Prep 5 mins
Cook 25 mins
Probably the most significant aspect of this beverage is that it's not made from the Sheep's Sorrel Plant -- this is just a name that it has acquired all over Appalachia, due to the use and misuse of common names of plants. This tea is actually made from the Violet Wood Sorrel plant, Oxalis violacea. In any case, Sheep's Sorrel Tea tastes like the best tropical fruit punch you ever had. I consider it a delicacy and few people have ever tasted it. You can identify the Violet Wood Sorrel plant fairly easily as the leaf looks like a clover-leaf, typically growing in the eastern United States in bunches on dry soils, and the underside of each leaf/leaflet is dark purple in color. If you chew one of the small leaves, it will taste very sour. My dad, a locally renowned naturalist, taught me how to make this tea, and now, I am sharing it with you folks. I especially like to make this when I'm out camping and when I'm lucky enough to come across a nice crop of Violet Wood Sorrel. It really is a liquid delicacy. Enjoy!

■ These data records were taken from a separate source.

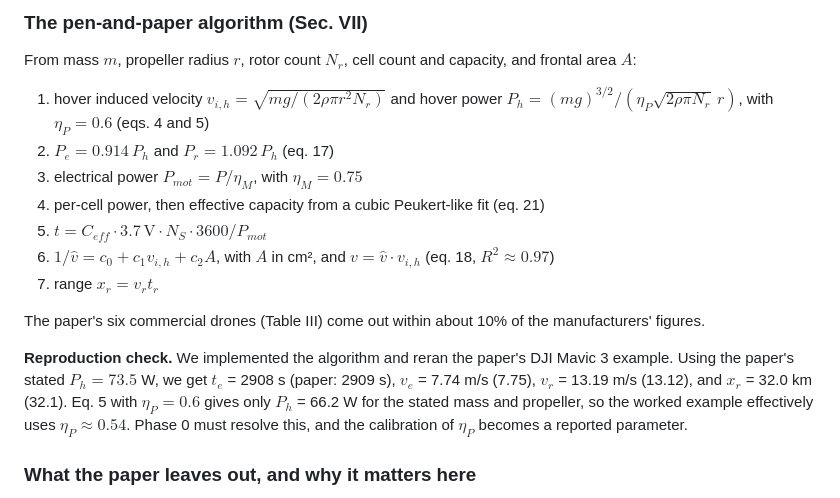
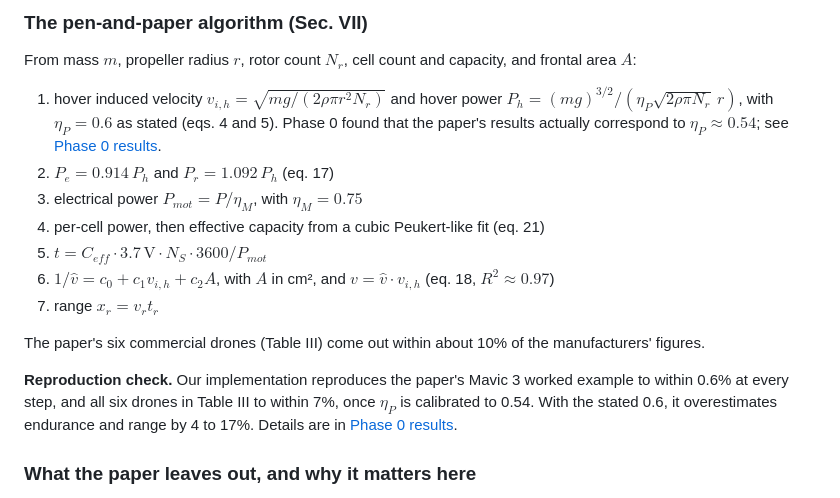
Before and after one commit to branes-ai/drone-capability, a Markdown page: docs/benchmarks/optimal-speed.md, the part around one of its changes. GitHub-like rendering.

```diff
--- a/docs/benchmarks/optimal-speed.md
+++ b/docs/benchmarks/optimal-speed.md
@@ -37,7 +37,7 @@ The paper is the best available first-principles method for estimating a multico
 
 From mass $m$, propeller radius $r$, rotor count $N_r$, cell count and capacity, and frontal area $A$:
 
-1. hover induced velocity $v_{i,h} = \sqrt{mg / (2\rho\pi r^2 N_r)}$ and hover power $P_h = (mg)^{3/2} / (\eta_P \sqrt{2\rho\pi N_r}\, r)$, with $\eta_P = 0.6$ (eqs. 4 and 5)
+1. hover induced velocity $v_{i,h} = \sqrt{mg / (2\rho\pi r^2 N_r)}$ and hover power $P_h = (mg)^{3/2} / (\eta_P \sqrt{2\rho\pi N_r}\, r)$, with $\eta_P = 0.6$ as stated (eqs. 4 and 5). Phase 0 found that the paper's results actually correspond to $\eta_P \approx 0.54$; see [Phase 0 results](#phase-0-results).
 2. $P_e = 0.914\,P_h$ and $P_r = 1.092\,P_h$ (eq. 17)
 3. electrical power $P_{mot} = P / \eta_M$, with $\eta_M = 0.75$
 4. per-cell power, then effective capacity from a cubic Peukert-like fit (eq. 21)
@@ -47,7 +47,7 @@ From mass $m$, propeller radius $r$, rotor count $N_r$, cell count and capacity,
 
 The paper's six commercial drones (Table III) come out within about 10% of the manufacturers' figures.
 
-**Reproduction check.** We implemented the algorithm and reran the paper's DJI Mavic 3 example. Using the paper's stated $P_h = 73.5$ W, we get $t_e$ = 2908 s (paper: 2909 s), $v_e$ = 7.74 m/s (7.75), $v_r$ = 13.19 m/s (13.12), and $x_r$ = 32.0 km (32.1). Eq. 5 with $\eta_P = 0.6$ gives only $P_h$ = 66.2 W for the stated mass and propeller, so the worked example effectively uses $\eta_P \approx 0.54$. Phase 0 must resolve this, and the calibration of $\eta_P$ becomes a reported parameter.
+**Reproduction check.** Our implementation reproduces the paper's Mavic 3 worked example to within 0.6% at every step, and all six drones in Table III to within 7%, once $\eta_P$ is calibrated to 0.54. With the stated 0.6, it overestimates endurance and range by 4 to 17%. Details are in [Phase 0 results](#phase-0-results).
 
 ### What the paper leaves out, and why it matters here
 
```
Also changed, not shown: other parts of docs/benchmarks/optimal-speed.md (+47 -20 lines), CLAUDE.md (+3 -1 lines), docs/benchmarks/img/endurance-cost-dark.png, docs/benchmarks/img/endurance-cost-light.png, 3 other files.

- Boil the water in a 3-quart pan. Toss in the Violet Wood Sorrel and allow the blend to boil really hard until the brew turns deep purple in color.
- Strain out all the leaves and stems and return the liquid to a slow boil, dissolving the honey until the desired sweetness is achieved. (Sugar or sorghum molasses can also be used as a sweetener).
- Remove from the heat, pour the liquid into a clean jar and refrigerate until it is very cold.
- Serve ice cold with no ice cubes.
Thanks for sharing this folk recipe and giving a good description of its origins! and how to identify the plant!